The water was so warm and clear, and you can walk out for ages as it’s so shallow. Park up, strip to your swimmers and jump in! It was fun to be around all the locals, they’re so friendly and find it extremely fun to talk to us.

We got back on the bike and it wouldn’t start, a small kid tried helping us to kick start it before another local just lifted the stand up and it worked. It was pretty embarrassing stuff.

There were a few nice beaches along this road, but be prepared for plastic everywhere, it’s such a shame because it would truly be paradise otherwise. We drove around and found a cool bar up at the top of a hill called One Tree Hill! It was super colourful and had cool street art covering it.
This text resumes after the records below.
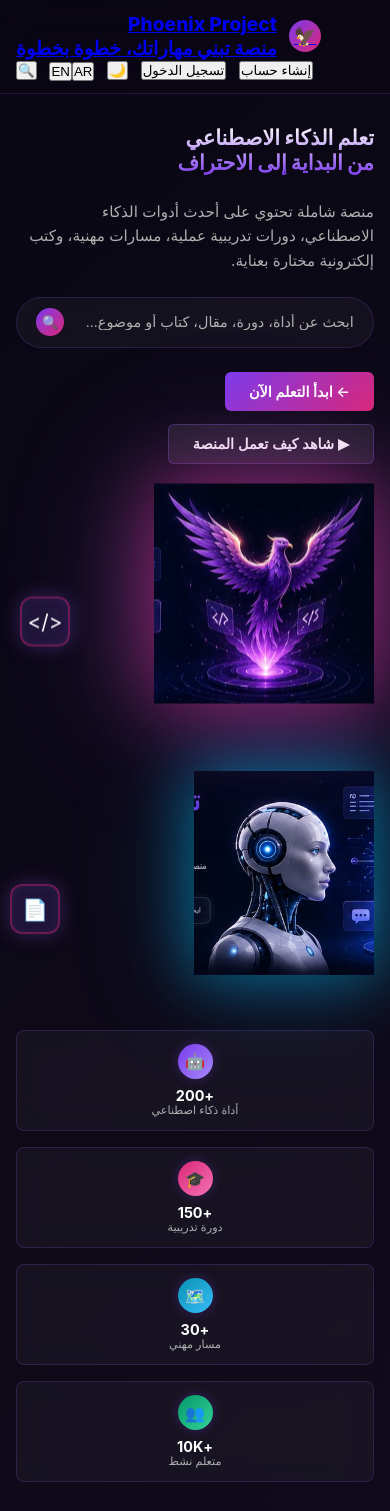
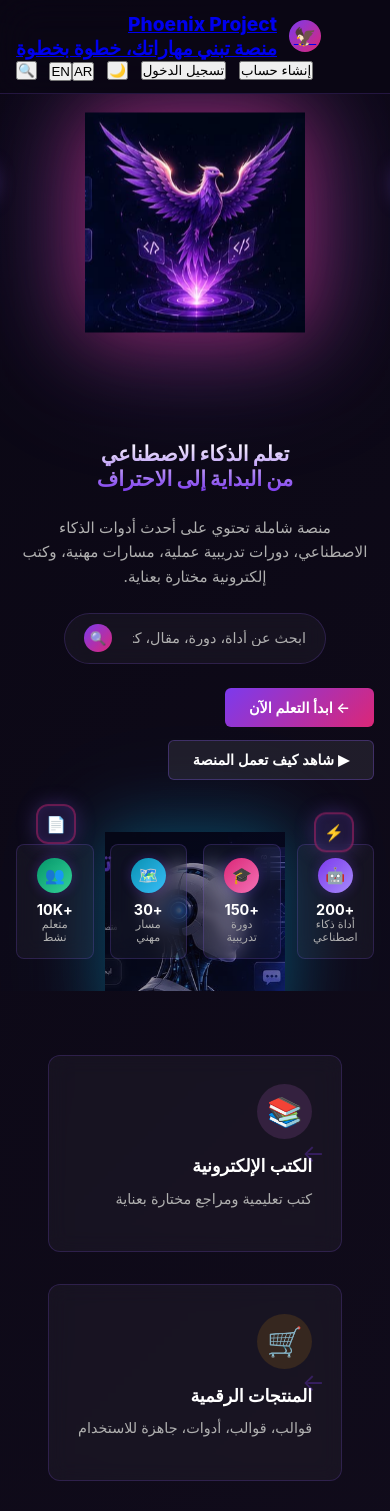
Before and after one commit to tambeabdulkarim/ai-priject, a Next.js app: page /ar in a window 390 px wide. Shown: the top 1511 px of the page. Built offline with nearby package versions, Linux system fonts and the light colour scheme.

Commit message:
refactor: reorganize hero layout - phoenix centered top, icons on sides, stats and copy below, robot hidden

```diff
--- a/src/app/globals.css
+++ b/src/app/globals.css
@@ -182,22 +182,27 @@ body {
 }
 
 .ph-hero-inner {
-  max-width: 1600px;
+  max-width: 1200px;
   width: 100%;
   margin: 0 auto;
-  display: grid;
-  grid-template-columns: 180px 250px 280px 1fr;
-  gap: 1.5rem;
+  display: flex;
+  flex-direction: column;
   align-items: center;
+  justify-content: center;
+  gap: 2rem;
+  position: relative;
+  min-height: 600px;
 }
 
-/* STATS PANEL - FIRST (rightmost in RTL) */
+/* STATS PANEL - BOTTOM LAYOUT */
 .ph-hero-stats {
-  display: flex;
-  flex-direction: column;
+  display: grid;
+  grid-template-columns: repeat(4, 1fr);
   gap: 1rem;
   z-index: 2;
-  order: 1;
+  width: 100%;
+  max-width: 600px;
+  margin-top: 2rem;
 }
 
 .ph-hstat {
@@ -241,7 +246,7 @@ body {
   line-height: 1.2;
 }
 
-/* PHOENIX - SECOND */
+/* PHOENIX - CENTER TOP */
 .ph-illus-phoenix {
   position: relative;
   height: 320px;
@@ -249,8 +254,8 @@ body {
   display: flex;
   align-items: center;
   justify-content: center;
-  z-index: 5;
-  order: 2;
+  z-index: 10;
+  margin-bottom: 1rem;
 }
 
 .ph-phoenix-img {
@@ -276,16 +281,17 @@ body {
   animation: ph-glow-pulse 3s ease-in-out infinite;
 }
 
-/* ROBOT - THIRD */
+/* ROBOT - HIDDEN/BELOW */
 .ph-illus-robot {
-  position: relative;
+  position: absolute;
+  bottom: -100px;
   height: 280px;
   width: 220px;
   display: flex;
   align-items: center;
   justify-content: center;
-  z-index: 4;
-  order: 3;
+  z-index: 2;
+  opacity: 0.6;
 }
 
 .ph-robot-img {
@@ -310,15 +316,14 @@ body {
   animation: ph-glow-pulse 3.5s ease-in-out infinite;
 }
 
-/* FLOAT ICONS */
+/* FLOAT ICONS - POSITIONED AROUND PHOENIX */
 .ph-illus-icons {
   position: absolute;
-  width: 350px;
-  height: 350px;
-  top: 50%;
-  left: 50%;
-  transform: translate(-50%, -50%);
-  z-index: 1;
+  width: 100%;
+  height: 100%;
+  top: 0;
+  left: 0;
+  z-index: 8;
   pointer-events: none;
 }
 
@@ -332,27 +337,29 @@ body {
   animation: ph-float-anim 4s ease-in-out infinite;
 }
 
+/* Code icons on sides of phoenix */
 .ph-float-icon.top-left {
-  top: -20px;
-  left: 0px;
+  top: 50px;
+  left: -60px;
   animation-delay: 0s;
 }
 
 .ph-float-icon.top-right {
-  top: 10px;
-  right: 10px;
+  top: 50px;
+  right: -60px;
   animation-delay: 1s;
 }
 
+/* Other icons below */
 .ph-float-icon.bottom-left {
-  bottom: 30px;
-  left: -10px;
+  bottom: 100px;
+  left: 20px;
   animation-delay: 0.5s;
 }
 
 .ph-float-icon.bottom-right {
-  bottom: 40px;
-  right: 0px;
+  bottom: 100px;
+  right: 20px;
   animation-delay: 1.5s;
 }
 
@@ -371,13 +378,17 @@ body {
   backdrop-filter: blur(5px);
 }
 
-/* TEXT COPY - LAST (leftmost in RTL) */
+/* TEXT COPY - BELOW PHOENIX */
 .ph-hero-copy {
   display: flex;
   flex-direction: column;
   gap: 1.5rem;
   z-index: 2;
-  order: 4;
+  text-align: center;
+  align-items: center;
+  width: 100%;
+  max-width: 500px;
+  margin-top: 3rem;
 }
 
 .ph-h1 {
@@ -923,20 +934,17 @@ body {
   flex-direction: row-reverse;
 }
 
-.rtl .ph-hero-inner {
-  grid-template-columns: 1fr 280px 250px 180px;
-}
-
+/* RTL: Flex column, no special ordering needed */
 .rtl .ph-hero-copy {
-  order: 1;
+  text-align: center;
 }
 
 .rtl .ph-illus-phoenix {
-  order: 2;
+  /* Centered, no change needed */
 }
 
 .rtl .ph-illus-robot {
-  order: 3;
+  /* Below phoenix, no change needed */
 }
 
 .rtl .ph-illus-icons {
@@ -981,22 +989,29 @@ body {
     gap: 2rem;
   }
 
-  .rtl .ph-hero-inner {
-    grid-template-columns: 1fr;
-  }
-
   .ph-hero-copy {
-    order: 1 !important;
+    max-width: 100%;
   }
 
   .ph-illus-robot {
-    width: 250px;
-    height: 350px;
+    width: 200px;
+    height: 250px;
   }
 
   .ph-illus-phoenix {
-    width: 300px;
-    height: 300px;
+    width: 280px;
+    height: 280px;
+  }
+
+  .ph-float-icon {
+    width: 40px;
+    height: 40px;
+  }
+
+  .ph-icon-box {
+    width: 40px;
+    height: 40px;
+    font-size: 1rem;
   }
 
   .ph-dual {
```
The views from the top were amazing! A huge storm rolled in as we were there having a beer and it was incredible. I bet the sunset is amazing from here too.

As we drove along we stopped off at little shops along the way to cool down and get a can of something to drink. It was great to use the local places rather than spend all our money in a circle K.
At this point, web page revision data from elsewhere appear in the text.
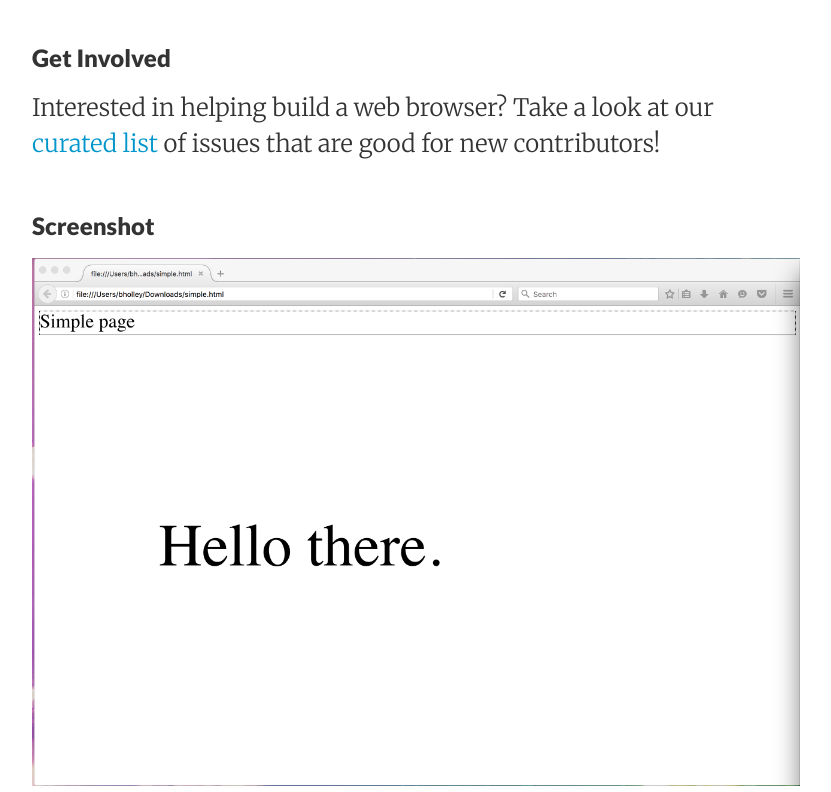
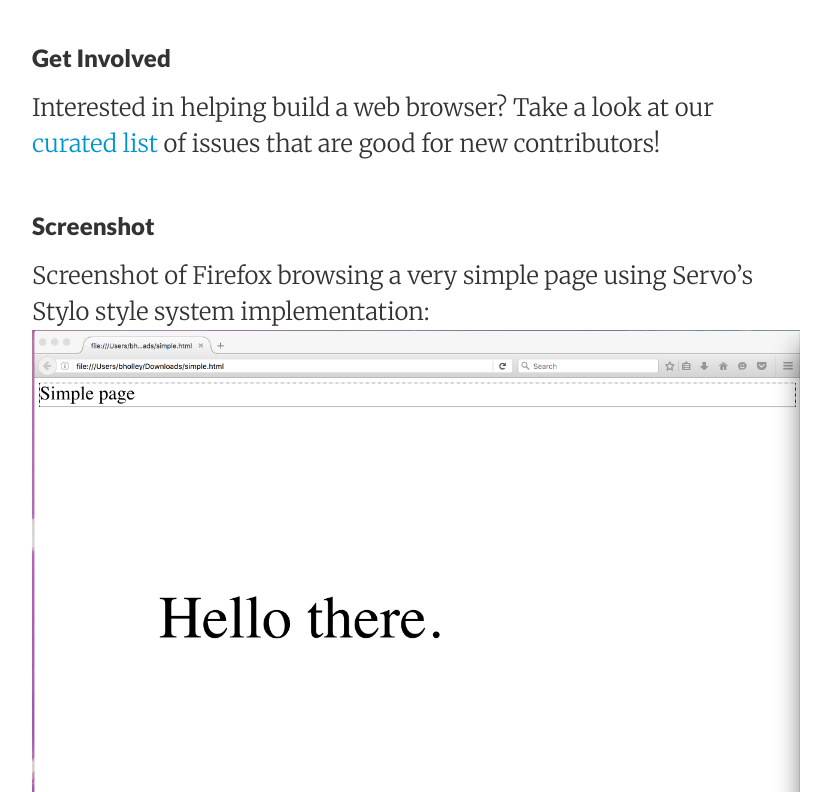
Before and after one commit to servo/blog.servo.org, a Jekyll site: the page built from _posts/2016-05-02-twis-61.md, in a window 1280 px wide and 1400 px high, scrolled down 3027 px. Shown: the top 792 px of the window, without its empty margins (224-1055 px from the left). Built offline with Jekyll 4.4.1, drawn with Linux system fonts in a browser that asks for light colours; some of the changed text lies outside the part shown; grey boxes are pictures that could not be loaded.

Commit message:
Add info about the screenshots

```diff
--- a/_posts/2016-05-02-twis-61.md
+++ b/_posts/2016-05-02-twis-61.md
@@ -70,8 +70,10 @@ Interested in helping build a web browser? Take a look at our [curated list](htt
 
 ### Screenshot
 
+Screenshot of Firefox browsing a very simple page using Servo's Stylo style system implementation:
 ![(screenshot)]({{ site.url }}/images/stylo-basic.png "Screenshot of Firefox browsing a very simple page using Servo's Stylo style system implementation.")
 
+Logic error that caused the page to redraw after every HTML parser operation:
 ![(screenshot)](http://g.recordit.co/KTl2zCdRhW.gif "Logic error that caused the page to redraw after every HTML parser operation.")
 
 ### Meetings and Mailing List
```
VISIT SOME CAVES

As we were driving around we saw some caves on Google maps and it was such a fun experience.

Batu Cermin is only a ten minute drive or so from the town, and costs 50,000pp to enter plus a small parking fee. We weren’t sure what it would be like as we walked past clumps of bamboo and spotted monkeys playing around.

As we got closer we were amazed by the formations of the rocks, and we found out that the whole island used to be underwater and these rocks even had coral embedded in them.

As you walk between the rocks birds and butterflies are flying around you and the light coming through makes everything look even more beautiful.

You can take a guide if you’re nervous about going into the actual caves but otherwise helmets are provided at the entrance. It’s pretty cool being underground and you do have to crouch and crawl a bit, but it’s totally worth it for the passageway with a small window high above that lets in the sun to light up the cave.

There are more caves around Labuan Bajo and you can even swim in some of them like Rangko cave.

PLACES TO EAT

We ate at a few places, our first night was at Le Pirate hotel on the top floor. It’s decked out nicely, with a hostel vibe to it, the food was good but nothing spectacular and reasonably priced.

Happy Banana is the highest rated restaurant in the area, but it has no soul and you could be eating anywhere in the world, it’s also on the higher end for prices and no sunset views.

Bajo Taco is a Mexican place that we went to for the rooftop bar, and stayed for the happy hour deals and tasty food. Get there before sunset for amazing views and a soundtrack of the Islam call to prayer. The food here is really good and well priced, the free chipotle mayo was gorgeous.

Warung Mama was our favourite place, just walk up the stairs and over to the glass cabinet, pick out your choice of Indonesian food with rice and enjoy. It was really good for us vegetarians and the cheapest meal at 66k for 2 and 80k for 2 plus drinks.

We stopped at Blue Marlin for lunch one day and at the time thought it was pretty good, but after visiting Warung Mama and Bajo taco we realised it’s pretty basic. Also watch out for the extra taxes that aren’t included in the price. The sunset was good from here though.

Don’t be afraid to try the little Warungs dotted about, Craig got a really good Nasi Goreng in a place just across from our hotel. If you’re worried about the meat etc, just ask for it veggie! We had no problem with this everywhere we went like one place on the main street that we tried after Mama had run out of veggie food.

Eco-tree hotel gets a bonus mention, we only had beers here but the sunset views were amazing! Plus it’s a cool building, head to the top floor to walk the plank.

LIVEABOARDS AND DAY TRIPS

Read all about our Komodo National Park boat tour HERE. Booked through Seek Sophie

After doing the tour we would definitely recommend taking a liveaboard boat trip for a few nights around the islands, our tour was amazing but we wished we’d had more time at each place and could’ve discovered more of the amazing islands.

We spent the rest of our time here relaxing by the pool at our hotel, Bintang Flores and enjoying the amazing Indonesian sunsets. I don’t think we had a bad one in the whole week.